#### Dataset extract ####

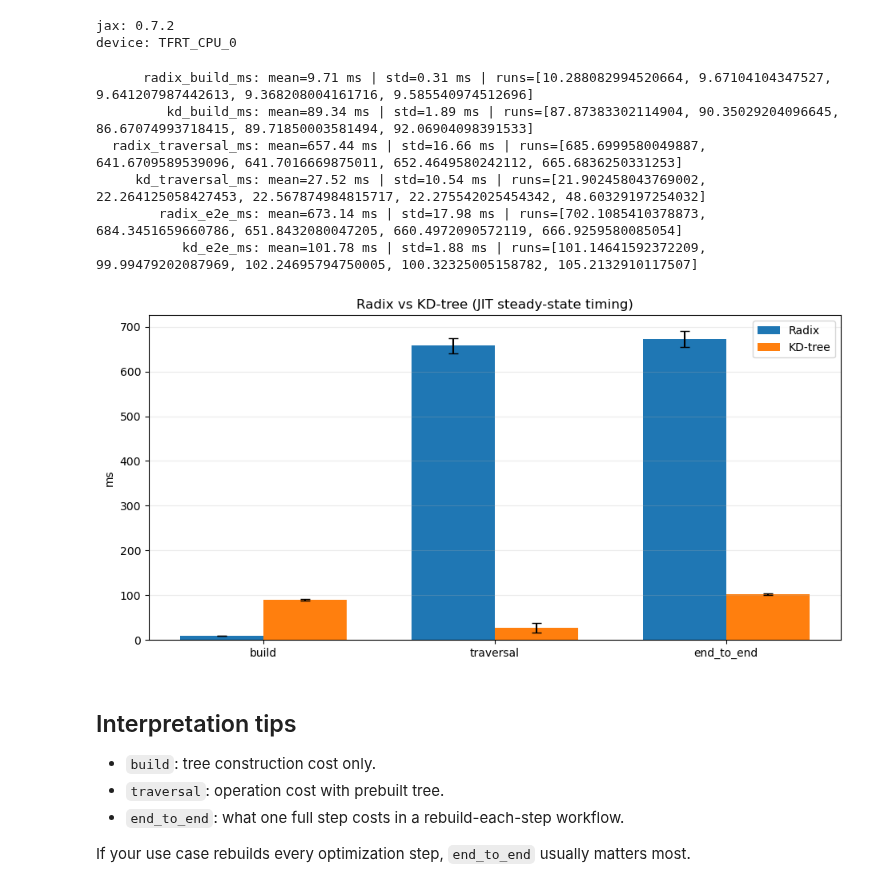
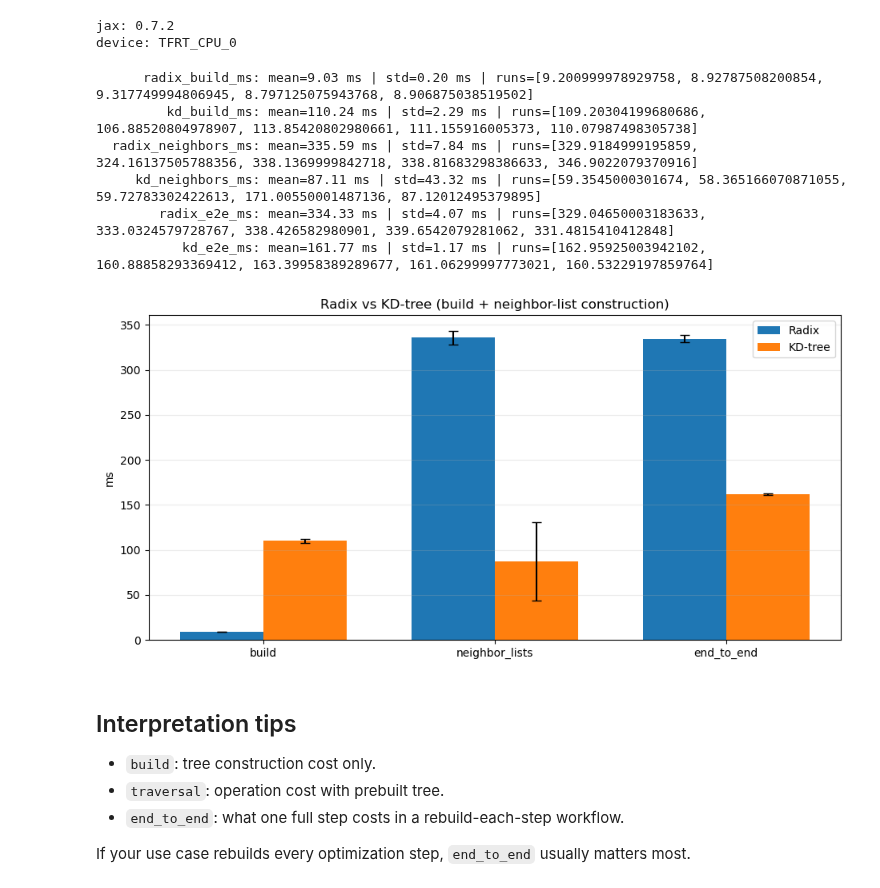
Before and after one commit to TobiBu/yggdrax, a Jupyter notebook: examples/kdtree_backend_benchmark.ipynb, the cells around one changed output. Drawn from its saved outputs; the diff is of its cells as text; code cells hidden in the pictures.

```diff
--- a/examples/kdtree_backend_benchmark.ipynb
+++ b/examples/kdtree_backend_benchmark.ipynb
@@ -47,32 +47,27 @@ print('device:', jax.devices()[0])
 jax: 0.7.2
 device: TFRT_CPU_0
 # %%
-
 @dataclass
 class BenchConfig:
     n_points: int = 50_000
-    n_queries: int = 4_000
     dim: int = 3
     leaf_size_radix: int = 16
     leaf_size_kd: int = 32
-    k_neighbors: int = 8
+    kd_radius: float = 0.12
     theta: float = 0.6
     repeats: int = 5
 
 
 def make_problem(cfg: BenchConfig, seed: int = 0):
     key = jax.random.PRNGKey(seed)
-    key_pos, key_mass, key_q = jax.random.split(key, 3)
+    key_pos, key_mass = jax.random.split(key, 2)
     positions = jax.random.uniform(
         key_pos, (cfg.n_points, cfg.dim), minval=-1.0, maxval=1.0, dtype=jnp.float32
     )
     masses = jax.random.uniform(
         key_mass, (cfg.n_points,), minval=0.5, maxval=1.5, dtype=jnp.float32
     )
-    queries = jax.random.uniform(
-        key_q, (cfg.n_queries, cfg.dim), minval=-1.0, maxval=1.0, dtype=jnp.float32
-    )
-    return positions, masses, queries
+    return positions, masses
 
 
 def block_tree_output(x):
@@ -184,14 +181,12 @@ def run_benchmark(cfg: BenchConfig, seed: int = 0):
         'kd_e2e_ms': t_kd_e2e,
     }
 # %%
-
 cfg = BenchConfig(
     n_points=30_000,
-    n_queries=2_000,
     dim=3,
     leaf_size_radix=16,
     leaf_size_kd=32,
-    k_neighbors=8,
+    kd_radius=0.12,
     theta=0.6,
     repeats=5,
 )
@@ -201,52 +196,51 @@ stats = run_benchmark(cfg, seed=0)
 for k, v in stats.items():
     print(f"{k:>20}: mean={float(jnp.mean(v)):.2f} ms | std={float(jnp.std(v)):.2f} ms | runs={list(map(float, v))}")
 # %% [output]
-      radix_build_ms: mean=9.71 ms | std=0.31 ms | runs=[10.288082994520664, 9.67104104347527, 9.641207987442613, 9.368208004161716, 9.585540974512696]
-         kd_build_ms: mean=89.34 ms | std=1.89 ms | runs=[87.87383302114904, 90.35029204096645, 86.67074993718415, 89.71850003581494, 92.06904098391533]
-  radix_traversal_ms: mean=657.44 ms | std=16.66 ms | runs=[685.6999580049887, 641.6709589539096, 641.7016669875011, 652.4649580242112, 665.6836250331253]
-     kd_traversal_ms: mean=27.52 ms | std=10.54 ms | runs=[21.902458043769002, 22.264125058427453, 22.567874984815717, 22.275542025454342, 48.60329197254032]
-        radix_e2e_ms: mean=673.14 ms | std=17.98 ms | runs=[702.1085410378873, 684.3451659660786, 651.8432080047205, 660.4972090572119, 666.9259580085054]
-           kd_e2e_ms: mean=101.78 ms | std=1.88 ms | runs=[101.14641592372209, 99.99479202087969, 102.24695794750005, 100.32325005158782, 105.2132910117507]
+      radix_build_ms: mean=9.03 ms | std=0.20 ms | runs=[9.200999978929758, 8.92787508200854, 9.317749994806945, 8.797125075943768, 8.906875038519502]
+         kd_build_ms: mean=110.24 ms | std=2.29 ms | runs=[109.20304199680686, 106.88520804978907, 113.85420802980661, 111.155916005373, 110.07987498305738]
+  radix_neighbors_ms: mean=335.59 ms | std=7.84 ms | runs=[329.9184999195859, 324.16137505788356, 338.1369999842718, 338.81683298386633, 346.9022079370916]
+     kd_neighbors_ms: mean=87.11 ms | std=43.32 ms | runs=[59.3545000301674, 58.365166070871055, 59.72783302422613, 171.00550001487136, 87.12012495379895]
+        radix_e2e_ms: mean=334.33 ms | std=4.07 ms | runs=[329.04650003183633, 333.0324579728767, 338.426582980901, 339.6542079281062, 331.4815410412848]
+           kd_e2e_ms: mean=161.77 ms | std=1.17 ms | runs=[162.95925003942102, 160.88858293369412, 163.39958389289677, 161.06299997773021, 160.53229197859764]
 # %%
-
-metrics = ['build', 'traversal', 'end_to_end']
+metrics = ['build', 'neighbor_lists', 'end_to_end']
 radix_means = [
     float(jnp.mean(stats['radix_build_ms'])),
-    float(jnp.mean(stats['radix_traversal_ms'])),
+    float(jnp.mean(stats['radix_neighbors_ms'])),
     float(jnp.mean(stats['radix_e2e_ms'])),
 ]
 kd_means = [
     float(jnp.mean(stats['kd_build_ms'])),
-    float(jnp.mean(stats['kd_traversal_ms'])),
+    float(jnp.mean(stats['kd_neighbors_ms'])),
     float(jnp.mean(stats['kd_e2e_ms'])),
 ]
 radix_stds = [
     float(jnp.std(stats['radix_build_ms'])),
-    float(jnp.std(stats['radix_traversal_ms'])),
+    float(jnp.std(stats['radix_neighbors_ms'])),
     float(jnp.std(stats['radix_e2e_ms'])),
 ]
 kd_stds = [
     float(jnp.std(stats['kd_build_ms'])),
-    float(jnp.std(stats['kd_traversal_ms'])),
+    float(jnp.std(stats['kd_neighbors_ms'])),
     float(jnp.std(stats['kd_e2e_ms'])),
 ]
 
 x = jnp.arange(len(metrics))
 width = 0.36
 
 fig, ax = plt.subplots(figsize=(9.5, 4.8))
 ax.bar(x - width / 2, radix_means, width, yerr=radix_stds, capsize=4, label='Radix')
 ax.bar(x + width / 2, kd_means, width, yerr=kd_stds, capsize=4, label='KD-tree')
 ax.set_xticks(x)
 ax.set_xticklabels(metrics)
 ax.set_ylabel('ms')
-ax.set_title('Radix vs KD-tree (JIT steady-state timing)')
+ax.set_title('Radix vs KD-tree (build + neighbor-list construction)')
 ax.grid(axis='y', alpha=0.25)
 ax.legend()
 plt.tight_layout()
 plt.show()
 # %% [output]
-[figure, old version]
+[figure, new version]
 # %% [markdown]
 
 ## Interpretation tips
```
Also changed, not shown: parts of 3 cells of this notebook, 1 other file.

####

-- To do --
Lines holding the word "metrics" are the answer; copy each one from the records above.

-- Solution to this task --
-metrics = ['build', 'traversal', 'end_to_end']
+metrics = ['build', 'neighbor_lists', 'end_to_end']
 x = jnp.arange(len(metrics))
 ax.set_xticklabels(metrics)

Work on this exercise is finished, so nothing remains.